About this exercise. Without altering a word, return the records below, but exclude the pictures.

====== Records provided ======

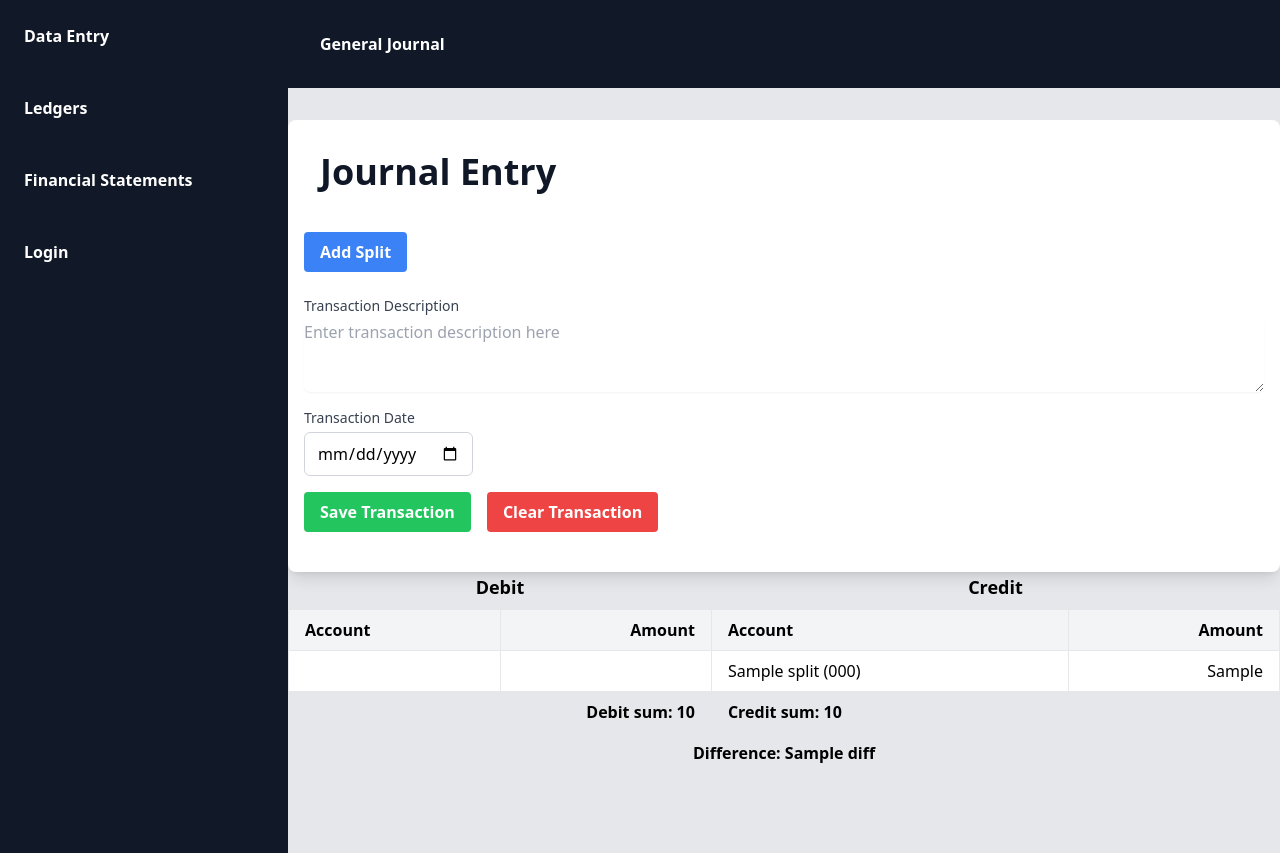
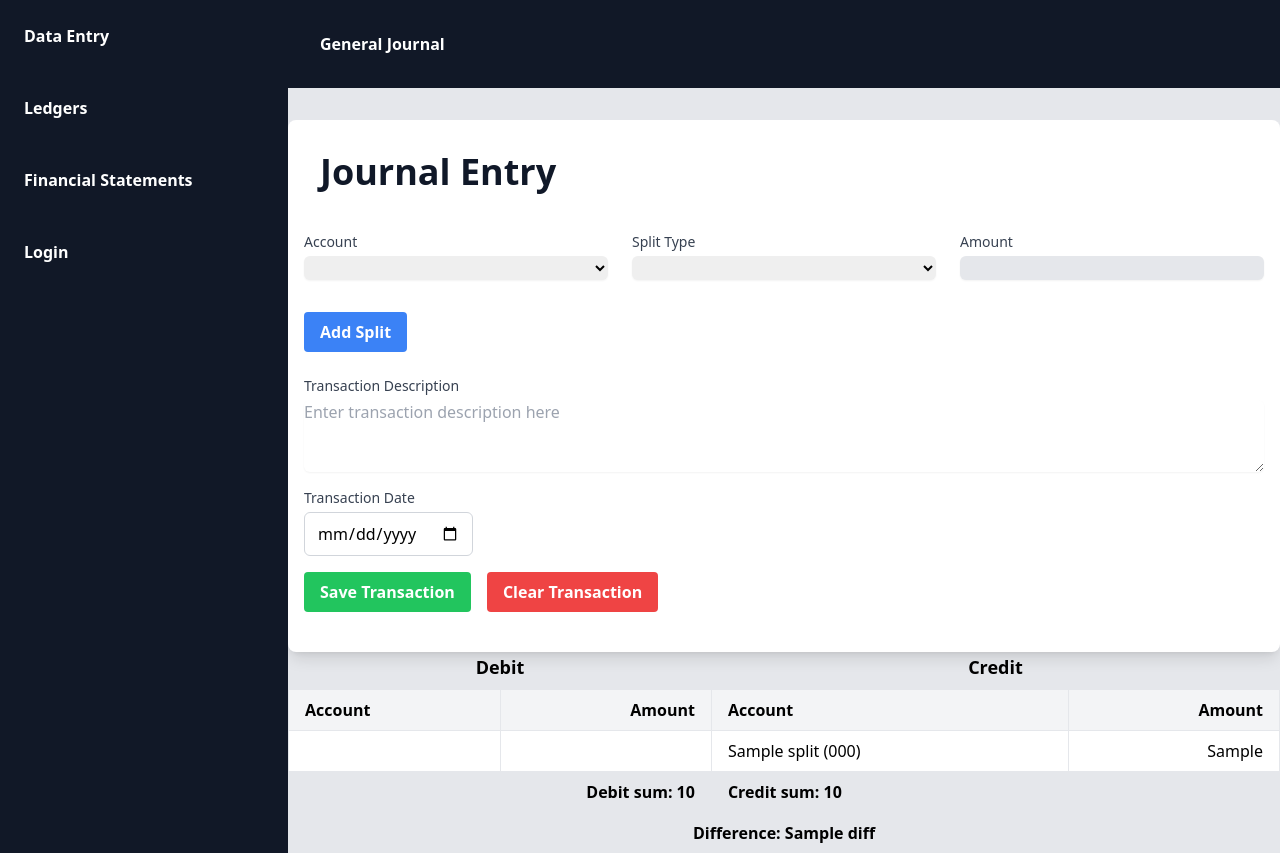
Before and after one commit to suresh466/coasv, a Django app: template data_entry/templates/data_entry/general_journal.html in a window 1280 px wide. Run offline with Django 4.2, Linux system fonts and the light colour scheme; the template is opened without the code that fills it: most values are stand-ins (such as "Sample title", 1, 10 or a date in 2020); lists and menus that the app fills with data are empty; style sheets or scripts are compiled from the project's sources.

Commit message:
data_entry: render split_form manually with styles

```diff
--- a/data_entry/templates/data_entry/general_journal.html
+++ b/data_entry/templates/data_entry/general_journal.html
@@ -12,44 +12,64 @@
             <p class="font-medium">{{ message }}</p>
         </div>
         {% endfor %}
+        <div>
             <!-- Add Split Form -->
             <form method="POST"
                 action="{% url 'data_entry:general_journal' %}"
                 class="mb-6">
                 {% csrf_token %}
-                <!-- <div class="flex flex-wrap -mx-3 mb-4"> -->
-                <!--     {% for field in split_form %} -->
-                <!--         <div class="w-full md:w-1/3 px-3 mb-4"> -->
-                <!--             <label for="{{ field.id_for_label }}" -->
-                <!--                    class="block text-sm font-medium text-gray-700 mb-1">{{ field.label }}</label> -->
-                <!--             {% if field.field.widget.input_type == 'select' %} -->
-                <!--                 <select id="{{ field.id_for_label }}" -->
-                <!--                         name="{{ field.html_name }}" -->
-                <!--                         {% if field.field.required %}required{% endif %} -->
-                <!--                         class="block w-full mt-1 rounded-md border-gray-300 shadow-sm focus:border-indigo-300 focus:ring focus:ring-indigo-200 focus:ring-opacity-50"> -->
-                <!--                     {% for choice in field.field.choices %}<option value="{{ choice.0 }}">{{ choice.1 }}</option>{% endfor %} -->
-                <!--                 </select> -->
-                <!--             {% else %} -->
-                <!--                 <input type="{{ field.field.widget.input_type }}" -->
-                <!--                        id="{{ field.id_for_label }}" -->
-                <!--                        name="{{ field.html_name }}" -->
-                <!--                        class="block bg-gray-200 w-full mt-1 rounded-md border-gray-300 shadow-sm focus:border-indigo-300 focus:ring focus:ring-indigo-200 focus:ring-opacity-50" -->
-                <!--                        {% if field.field.required %}required{% endif %}> -->
-                <!--             {% endif %} -->
-                <!--         </div> -->
-                <!--     {% endfor %} -->
-                <!-- </div> -->
-                <!-- <div> -->
-                <!--     <button type="submit" -->
-                <!--             class="bg-blue-500 hover:bg-blue-700 text-white font-bold py-2 px-4 rounded focus:outline-none focus:shadow-outline"> -->
-                <!--         Add Split -->
-                <!--     </button> -->
-                <!-- </div> -->
+                <div class="flex flex-wrap -mx-3 mb-4">
+                    <div class="w-full md:w-1/3 px-3 mb-4">
+                        {% if split_form.ac.errors %}
+                        {% for error in split_form.ac.errors %}
+                        <p class="mt-1 text-sm text-red-600">{{ error }}</p>
+                        {% endfor %}
+                        {% endif %}
+                        <label for="{{ split_form.ac.id_for_label }}"
+                            class="block text-sm font-medium text-gray-700 mb-1">Account</label>
+                        <select id="{{ split_form.ac.id_for_label }}"
+                            name="{{ split_form.ac.html_name }}"
+                            {% if split_form.ac.field.required %}required{% endif %}
+                            class="block w-full mt-1 rounded-md border-gray-300 shadow-sm focus:border-indigo-300 focus:ring focus:ring-indigo-200 focus:ring-opacity-50">
+                            {% for choice in split_form.ac.field.choices %}
+                            <option value="{{ choice.0 }}">{{ choice.1 }}</option>
+                            {% endfor %}
+                        </select>
+                    </div>
+                    <div class="w-full md:w-1/3 px-3 mb-4">
+                        {% if split_form.t_sp.errors %}
+                        {% for error in split_form.t_sp.errors %}
+                        <p class="mt-1 text-sm text-red-600">{{ error }}</p>
+                        {% endfor %}
+                        {% endif %}
+                        <label for="{{ split_form.t_sp.id_for_label }}"
+                            class="block text-sm font-medium text-gray-700 mb-1">Split Type</label>
+                        <select id="{{ split_form.t_sp.id_for_label }}"
+                            name="{{ split_form.t_sp.html_name }}"
+                            {% if split_form.t_sp.field.required %}required{% endif %}
+                            class="block w-full mt-1 rounded-md border-gray-300 shadow-sm focus:border-indigo-300 focus:ring focus:ring-indigo-200 focus:ring-opacity-50">
+                            {% for choice in split_form.t_sp.field.choices %}
+                            <option value="{{ choice.0 }}">{{ choice.1 }}</option>
+                            {% endfor %}
+                        </select>
+                    </div>
+                    <div class="w-full md:w-1/3 px-3 mb-4">
+                        <label for="{{ split_form.am.id_for_label }}"
+                            class="block text-sm font-medium text-gray-700 mb-1">Amount</label>
+                        <input type="{{ split_form.am.field.widget.input_type }}"
+                        id="{{ split_form.am.id_for_label }}"
+                        name="{{ split_form.am.html_name }}"
+                        class="block bg-gray-200 w-full mt-1 rounded-md border-gray-300 shadow-sm focus:border-indigo-300 focus:ring focus:ring-indigo-200 focus:ring-opacity-50"
+                        step="0.01"
+                        {% if split_form.am.field.required %}required{% endif %}>
 
-                {% for field in split_form %}
-                {{field.as_field_group}}
+                        {% if split_form.am.errors %}
+                        {% for error in split_form.am.errors %}
+                        <p class="mt-1 text-sm text-red-600">{{ error }}</p>
                         {% endfor %}
-                <div>
+                        {% endif %}
+                    </div>
+                </div>
                 <button type="submit"
                     name="add_split"
                     class="bg-blue-500 hover:bg-blue-700 text-white font-bold py-2 px-4 rounded focus:outline-none focus:shadow-outline">
```
Lines whose indentation alone changed are shown as unchanged.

======

Expected answer.
Before and after one commit to suresh466/coasv, a Django app: template data_entry/templates/data_entry/general_journal.html in a window 1280 px wide. Run offline with Django 4.2, Linux system fonts and the light colour scheme; the template is opened without the code that fills it: most values are stand-ins (such as "Sample title", 1, 10 or a date in 2020); lists and menus that the app fills with data are empty; style sheets or scripts are compiled from the project's sources.

Commit message:
data_entry: render split_form manually with styles

```diff
--- a/data_entry/templates/data_entry/general_journal.html
+++ b/data_entry/templates/data_entry/general_journal.html
@@ -12,44 +12,64 @@
             <p class="font-medium">{{ message }}</p>
         </div>
         {% endfor %}
+        <div>
             <!-- Add Split Form -->
             <form method="POST"
                 action="{% url 'data_entry:general_journal' %}"
                 class="mb-6">
                 {% csrf_token %}
-                <!-- <div class="flex flex-wrap -mx-3 mb-4"> -->
-                <!--     {% for field in split_form %} -->
-                <!--         <div class="w-full md:w-1/3 px-3 mb-4"> -->
-                <!--             <label for="{{ field.id_for_label }}" -->
-                <!--                    class="block text-sm font-medium text-gray-700 mb-1">{{ field.label }}</label> -->
-                <!--             {% if field.field.widget.input_type == 'select' %} -->
-                <!--                 <select id="{{ field.id_for_label }}" -->
-                <!--                         name="{{ field.html_name }}" -->
-                <!--                         {% if field.field.required %}required{% endif %} -->
-                <!--                         class="block w-full mt-1 rounded-md border-gray-300 shadow-sm focus:border-indigo-300 focus:ring focus:ring-indigo-200 focus:ring-opacity-50"> -->
-                <!--                     {% for choice in field.field.choices %}<option value="{{ choice.0 }}">{{ choice.1 }}</option>{% endfor %} -->
-                <!--                 </select> -->
-                <!--             {% else %} -->
-                <!--                 <input type="{{ field.field.widget.input_type }}" -->
-                <!--                        id="{{ field.id_for_label }}" -->
-                <!--                        name="{{ field.html_name }}" -->
-                <!--                        class="block bg-gray-200 w-full mt-1 rounded-md border-gray-300 shadow-sm focus:border-indigo-300 focus:ring focus:ring-indigo-200 focus:ring-opacity-50" -->
-                <!--                        {% if field.field.required %}required{% endif %}> -->
-                <!--             {% endif %} -->
-                <!--         </div> -->
-                <!--     {% endfor %} -->
-                <!-- </div> -->
-                <!-- <div> -->
-                <!--     <button type="submit" -->
-                <!--             class="bg-blue-500 hover:bg-blue-700 text-white font-bold py-2 px-4 rounded focus:outline-none focus:shadow-outline"> -->
-                <!--         Add Split -->
-                <!--     </button> -->
-                <!-- </div> -->
+                <div class="flex flex-wrap -mx-3 mb-4">
+                    <div class="w-full md:w-1/3 px-3 mb-4">
+                        {% if split_form.ac.errors %}
+                        {% for error in split_form.ac.errors %}
+                        <p class="mt-1 text-sm text-red-600">{{ error }}</p>
+                        {% endfor %}
+                        {% endif %}
+                        <label for="{{ split_form.ac.id_for_label }}"
+                            class="block text-sm font-medium text-gray-700 mb-1">Account</label>
+                        <select id="{{ split_form.ac.id_for_label }}"
+                            name="{{ split_form.ac.html_name }}"
+                            {% if split_form.ac.field.required %}required{% endif %}
+                            class="block w-full mt-1 rounded-md border-gray-300 shadow-sm focus:border-indigo-300 focus:ring focus:ring-indigo-200 focus:ring-opacity-50">
+                            {% for choice in split_form.ac.field.choices %}
+                            <option value="{{ choice.0 }}">{{ choice.1 }}</option>
+                            {% endfor %}
+                        </select>
+                    </div>
+                    <div class="w-full md:w-1/3 px-3 mb-4">
+                        {% if split_form.t_sp.errors %}
+                        {% for error in split_form.t_sp.errors %}
+                        <p class="mt-1 text-sm text-red-600">{{ error }}</p>
+                        {% endfor %}
+                        {% endif %}
+                        <label for="{{ split_form.t_sp.id_for_label }}"
+                            class="block text-sm font-medium text-gray-700 mb-1">Split Type</label>
+                        <select id="{{ split_form.t_sp.id_for_label }}"
+                            name="{{ split_form.t_sp.html_name }}"
+                            {% if split_form.t_sp.field.required %}required{% endif %}
+                            class="block w-full mt-1 rounded-md border-gray-300 shadow-sm focus:border-indigo-300 focus:ring focus:ring-indigo-200 focus:ring-opacity-50">
+                            {% for choice in split_form.t_sp.field.choices %}
+                            <option value="{{ choice.0 }}">{{ choice.1 }}</option>
+                            {% endfor %}
+                        </select>
+                    </div>
+                    <div class="w-full md:w-1/3 px-3 mb-4">
+                        <label for="{{ split_form.am.id_for_label }}"
+                            class="block text-sm font-medium text-gray-700 mb-1">Amount</label>
+                        <input type="{{ split_form.am.field.widget.input_type }}"
+                        id="{{ split_form.am.id_for_label }}"
+                        name="{{ split_form.am.html_name }}"
+                        class="block bg-gray-200 w-full mt-1 rounded-md border-gray-300 shadow-sm focus:border-indigo-300 focus:ring focus:ring-indigo-200 focus:ring-opacity-50"
+                        step="0.01"
+                        {% if split_form.am.field.required %}required{% endif %}>
 
-                {% for field in split_form %}
-                {{field.as_field_group}}
+                        {% if split_form.am.errors %}
+                        {% for error in split_form.am.errors %}
+                        <p class="mt-1 text-sm text-red-600">{{ error }}</p>
                         {% endfor %}
-                <div>
+                        {% endif %}
+                    </div>
+                </div>
                 <button type="submit"
                     name="add_split"
                     class="bg-blue-500 hover:bg-blue-700 text-white font-bold py-2 px-4 rounded focus:outline-none focus:shadow-outline">
```
Lines whose indentation alone changed are shown as unchanged.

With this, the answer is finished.